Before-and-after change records
* * * * * * * * *
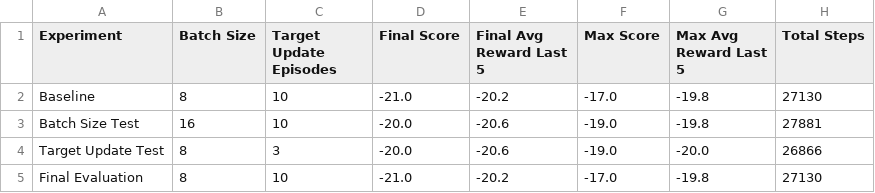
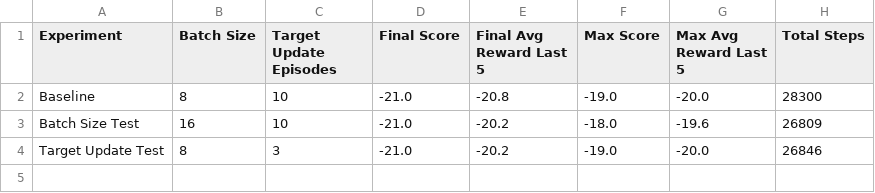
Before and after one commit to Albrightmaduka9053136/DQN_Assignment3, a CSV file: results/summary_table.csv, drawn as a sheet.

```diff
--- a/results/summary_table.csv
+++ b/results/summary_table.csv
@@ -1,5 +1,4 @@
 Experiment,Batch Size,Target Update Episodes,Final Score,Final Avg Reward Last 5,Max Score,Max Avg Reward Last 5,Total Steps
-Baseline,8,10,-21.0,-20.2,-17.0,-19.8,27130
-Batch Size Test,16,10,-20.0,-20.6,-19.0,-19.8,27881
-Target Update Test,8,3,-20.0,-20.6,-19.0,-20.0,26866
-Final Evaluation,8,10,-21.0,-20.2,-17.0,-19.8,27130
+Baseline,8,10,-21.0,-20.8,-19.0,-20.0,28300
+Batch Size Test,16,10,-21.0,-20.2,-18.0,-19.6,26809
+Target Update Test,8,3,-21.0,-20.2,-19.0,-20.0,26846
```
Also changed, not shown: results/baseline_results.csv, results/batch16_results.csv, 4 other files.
* * * * * * * * *
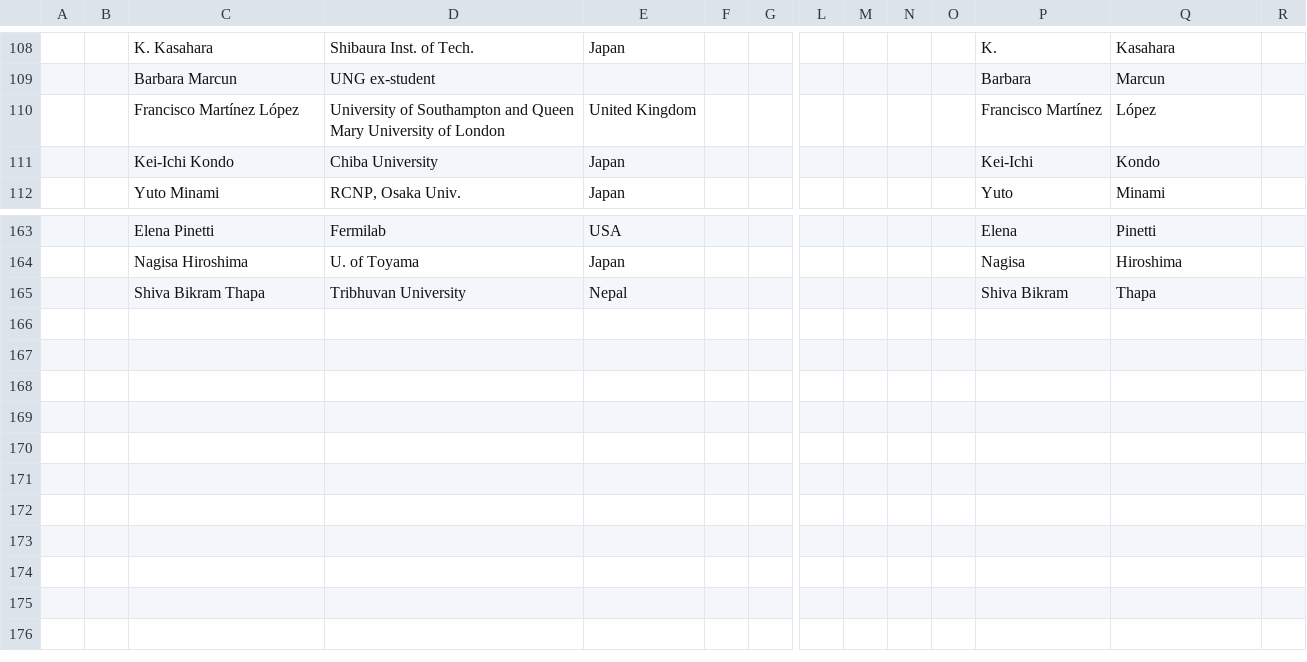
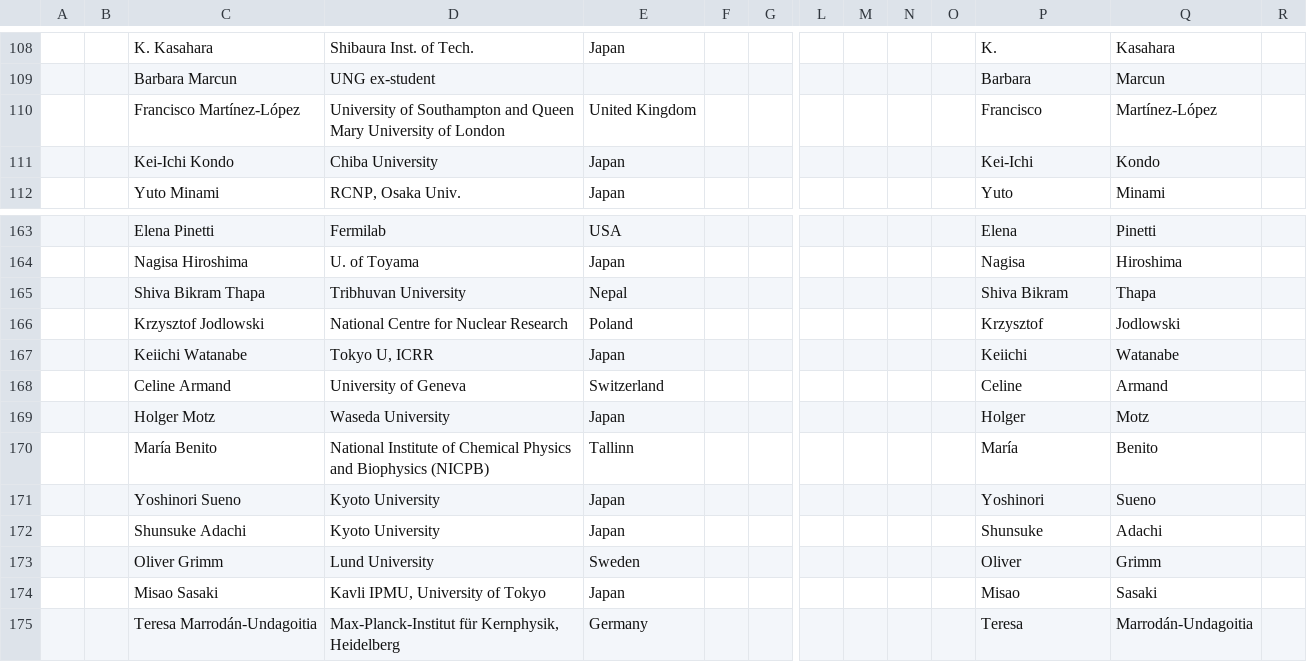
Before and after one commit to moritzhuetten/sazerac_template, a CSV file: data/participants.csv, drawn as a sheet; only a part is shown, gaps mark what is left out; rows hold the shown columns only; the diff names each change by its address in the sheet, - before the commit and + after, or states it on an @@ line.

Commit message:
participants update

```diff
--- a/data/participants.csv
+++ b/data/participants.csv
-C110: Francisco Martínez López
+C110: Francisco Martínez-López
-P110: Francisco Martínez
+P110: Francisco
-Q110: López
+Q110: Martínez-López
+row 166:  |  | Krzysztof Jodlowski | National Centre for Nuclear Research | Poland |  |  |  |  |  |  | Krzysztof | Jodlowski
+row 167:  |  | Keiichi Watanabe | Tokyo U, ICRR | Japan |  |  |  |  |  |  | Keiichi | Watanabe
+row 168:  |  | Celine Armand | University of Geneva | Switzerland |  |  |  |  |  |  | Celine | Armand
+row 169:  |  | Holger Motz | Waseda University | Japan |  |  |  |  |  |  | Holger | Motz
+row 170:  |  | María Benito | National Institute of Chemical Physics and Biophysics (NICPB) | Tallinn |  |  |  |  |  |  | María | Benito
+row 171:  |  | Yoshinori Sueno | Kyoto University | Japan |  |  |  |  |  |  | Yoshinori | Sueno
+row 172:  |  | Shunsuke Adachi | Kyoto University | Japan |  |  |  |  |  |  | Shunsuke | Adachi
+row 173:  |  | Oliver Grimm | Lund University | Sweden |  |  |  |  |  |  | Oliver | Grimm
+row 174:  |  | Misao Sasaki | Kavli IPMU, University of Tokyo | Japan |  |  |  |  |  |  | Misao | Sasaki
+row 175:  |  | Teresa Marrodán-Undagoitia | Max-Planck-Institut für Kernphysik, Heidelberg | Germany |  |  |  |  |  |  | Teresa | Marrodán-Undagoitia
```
* * * * * * * * *
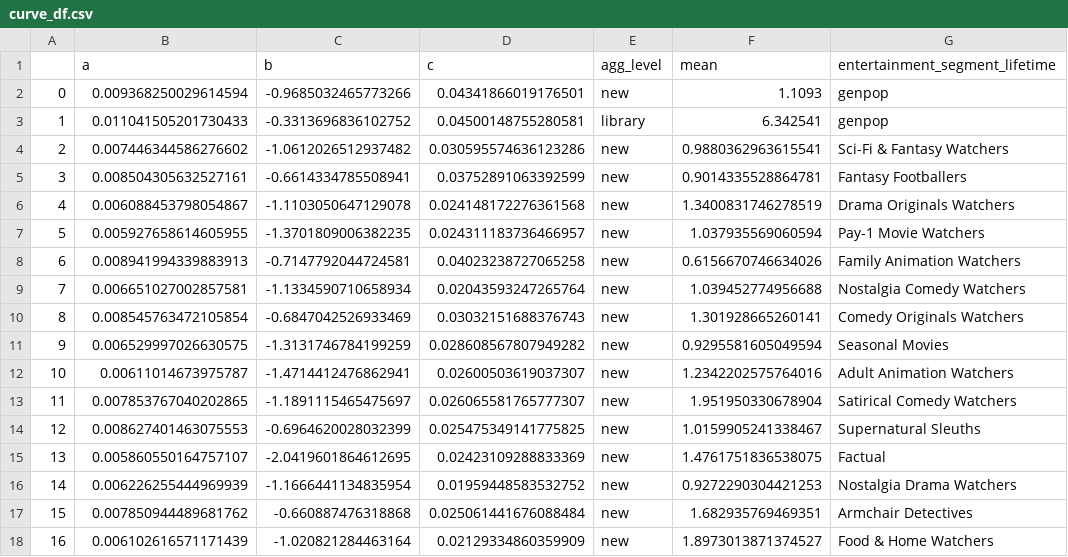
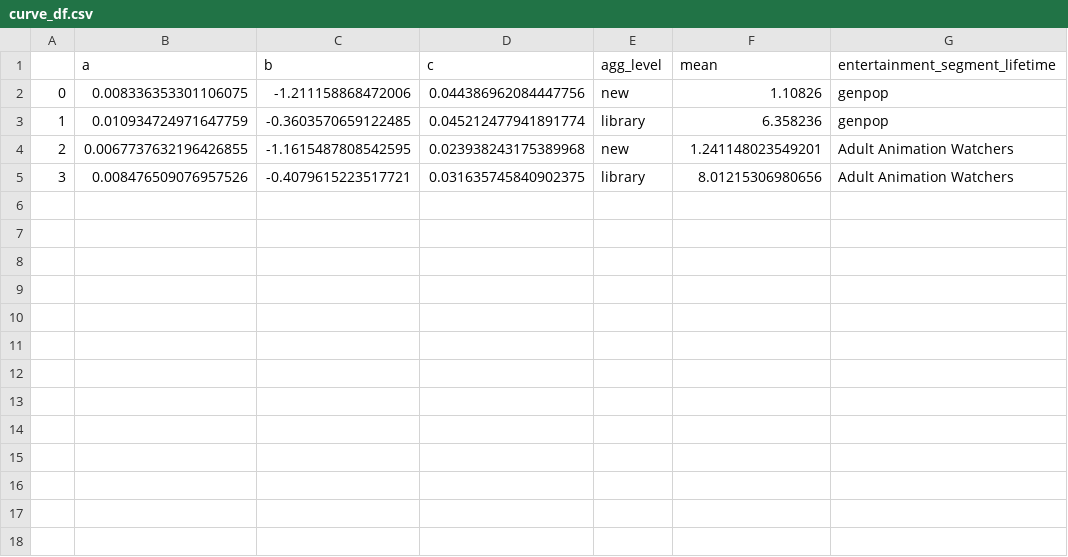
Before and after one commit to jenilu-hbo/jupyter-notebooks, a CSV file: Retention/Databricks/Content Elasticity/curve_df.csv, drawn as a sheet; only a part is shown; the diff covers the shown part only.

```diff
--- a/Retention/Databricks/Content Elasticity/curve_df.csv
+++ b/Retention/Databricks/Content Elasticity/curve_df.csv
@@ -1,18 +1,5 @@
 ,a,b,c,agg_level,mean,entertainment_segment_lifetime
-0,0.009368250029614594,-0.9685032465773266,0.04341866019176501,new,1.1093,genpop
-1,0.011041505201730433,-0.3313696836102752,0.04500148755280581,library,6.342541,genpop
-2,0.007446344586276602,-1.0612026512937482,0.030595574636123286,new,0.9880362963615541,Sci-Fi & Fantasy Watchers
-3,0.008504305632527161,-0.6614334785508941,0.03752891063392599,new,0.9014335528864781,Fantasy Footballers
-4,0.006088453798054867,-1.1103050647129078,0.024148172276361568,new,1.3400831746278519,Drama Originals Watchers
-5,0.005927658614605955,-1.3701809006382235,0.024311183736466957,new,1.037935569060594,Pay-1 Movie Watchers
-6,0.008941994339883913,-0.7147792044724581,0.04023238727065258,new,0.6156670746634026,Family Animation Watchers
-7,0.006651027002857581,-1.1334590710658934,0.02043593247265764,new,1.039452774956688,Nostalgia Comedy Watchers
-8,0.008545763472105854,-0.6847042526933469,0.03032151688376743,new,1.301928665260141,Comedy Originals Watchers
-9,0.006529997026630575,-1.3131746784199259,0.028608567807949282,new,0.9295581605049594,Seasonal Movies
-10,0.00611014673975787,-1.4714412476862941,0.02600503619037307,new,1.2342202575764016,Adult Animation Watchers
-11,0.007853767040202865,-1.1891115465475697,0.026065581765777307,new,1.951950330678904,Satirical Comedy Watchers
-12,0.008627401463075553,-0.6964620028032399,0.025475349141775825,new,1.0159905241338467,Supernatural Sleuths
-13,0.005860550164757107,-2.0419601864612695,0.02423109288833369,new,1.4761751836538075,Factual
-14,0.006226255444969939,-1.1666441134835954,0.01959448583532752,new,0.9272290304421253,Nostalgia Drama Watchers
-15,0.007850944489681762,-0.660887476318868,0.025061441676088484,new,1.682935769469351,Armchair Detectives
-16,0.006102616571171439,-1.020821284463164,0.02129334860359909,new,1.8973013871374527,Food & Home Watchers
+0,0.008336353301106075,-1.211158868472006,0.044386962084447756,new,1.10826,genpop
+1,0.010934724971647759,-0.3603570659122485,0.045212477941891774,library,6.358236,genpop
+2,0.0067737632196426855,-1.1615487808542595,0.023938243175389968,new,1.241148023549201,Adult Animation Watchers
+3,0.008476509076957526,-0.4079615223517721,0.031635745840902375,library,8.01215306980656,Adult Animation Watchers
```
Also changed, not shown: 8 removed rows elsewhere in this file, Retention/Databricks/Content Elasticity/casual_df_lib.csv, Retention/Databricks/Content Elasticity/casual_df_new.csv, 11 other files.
* * * * * * * * *
**EXERCISE DETAILS**.
If a line of the records includes the string "Target", copy it out.

**OUTPUT OF THE EXERCISE**.
 Experiment,Batch Size,Target Update Episodes,Final Score,Final Avg Reward Last 5,Max Score,Max Avg Reward Last 5,Total Steps
-Target Update Test,8,3,-20.0,-20.6,-19.0,-20.0,26866
+Target Update Test,8,3,-21.0,-20.2,-19.0,-20.0,26846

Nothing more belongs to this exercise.